The Bible describes a living, powerful Lion who also gives encouragement in trouble and is known by other names. In his vision of heaven, the apostle John wept when he saw that no one was able to open the sealed scroll containing God’s plan of judgment and redemption. Then John was told, “Do not weep! See, the Lion of the tribe of Judah . . . has triumphed. He is able to open the scroll and its seven seals” (Revelation 5:5).
Yet in the very next verse, John describes something else entirely: “Then I saw a Lamb, looking as if it had been slain, standing at the center of the throne” (v. 6). The Lion and the Lamb are the same person: Jesus. He’s the conquering King and “the Lamb of God, who takes away the sin of the world!” (John 1:29). Through His strength and His cross, we receive mercy and forgiveness so that we may live in joy and wonder at all He is forever!
What’s your favorite name for Jesus? What aspects of His character make you want to praise Him most?
Beautiful Savior, I could praise You for all eternity and never come to the end of all that You are. Thank You for giving Yourself for me, so that I may live in Your love forever!
In Revelation 5:1–7, we see Jesus depicted as both a lion and a lamb, seemingly polar opposites. Yet in Jesus, they’re not. He’s a Lion to conquer Satan (Revelation 20:10) and a Lamb to satisfy God’s justice by being sacrificed for our sins (John 1:29). And He’s no ordinary lamb.

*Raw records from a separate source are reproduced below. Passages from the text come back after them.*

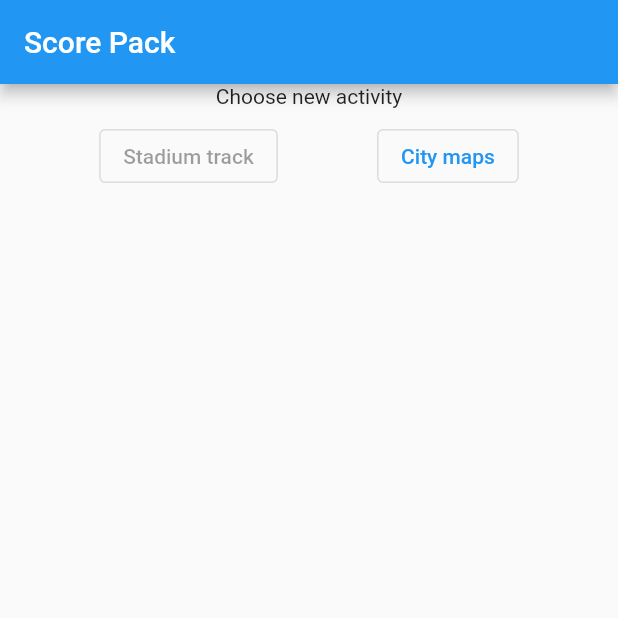
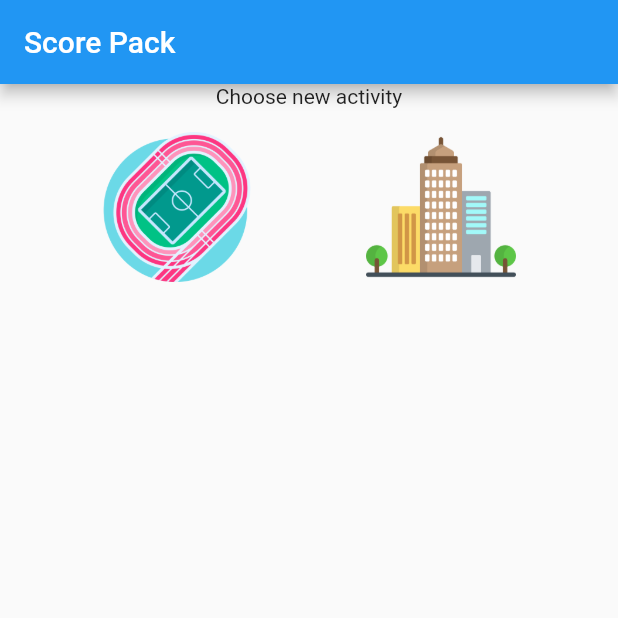
Before and after one commit to akolola/scorePack, a Flutter app: the screen it shows after launch, on a phone screen of 412 x 824 dp, the top half of it. Run offline on Flutter 3.47's test engine with Material 2 defaults, Android fonts, the phone set to English and light mode, and no system bars.

Commit message:
SCP-1: Added; (c) Start; 2 (c) IconButtons with custom images.

```diff
--- a/lib/mappicker.dart
+++ b/lib/mappicker.dart
@@ -1,12 +1,10 @@
 import 'package:flutter/material.dart';
 
 class MapPicker extends StatelessWidget {
-
   const MapPicker({Key? key}) : super(key: key);
 
   @override
   Widget build(BuildContext context) {
-
     return Scaffold(
       appBar: AppBar(
         leading: IconButton(
@@ -61,7 +59,5 @@ class MapPicker extends StatelessWidget {
         ),
       ),
     );
-
   }
-
 }
--- a/lib/start.dart
+++ b/lib/start.dart
@@ -1,15 +1,13 @@
 import 'package:flutter/material.dart';
 import 'package:hackaburg/mappicker.dart';
 
-
 class Start extends StatelessWidget {
-
   const Start({super.key});
 
   @override
   Widget build(BuildContext context) {
-
-    return  Column(
+    return Column(
+      crossAxisAlignment: CrossAxisAlignment.center,
       children: <Widget>[
         const Text(
           'Choose new activity',
@@ -17,23 +15,23 @@ class Start extends StatelessWidget {
         ButtonBar(
           alignment: MainAxisAlignment.spaceEvenly,
           children: <Widget>[
-            OutlinedButton(
-              onPressed: null,
-              child: const Text('Stadium track'),
-            ),
-            OutlinedButton(
-            onPressed: () {
-                  Navigator.push(
+            IconButton(
+                icon: Image.asset('images/field.png'),
+                iconSize: 100,
+                onPressed: () {}),
+            IconButton(
+              icon: Image.asset('images/buildings.png'),
+              iconSize: 100,
+              onPressed: () {
+                Navigator.push(
                   context,
                   MaterialPageRoute(builder: (context) => MapPicker()),
-                  );
-                },
-              child: Text('City maps'),
+                );
+              },
             )
           ],
         ),
       ],
     );
   }
-
 }
```
Also changed, not shown: lib/main.dart (+8 -12 lines), pubspec.yaml (+9 -0 lines), images/buildings.png (added), images/field.png (added), 1 other file.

Though slain, this Lamb is still standing, bearing the wounds of His sacrifice, and He has seven horns and seven eyes (Revelation 5:6). Commentator Matthew Henry states that this series of seven (the perfect number) signifies “perfect power to execute all the will of God and perfect wisdom to understand it all and to do it in the most effectual manner.” Why? Because He has seven spirits of God: “He has received the Holy Spirit without measure, in all perfection of light, and life, and power, by which he is able to teach and rule all the earth.”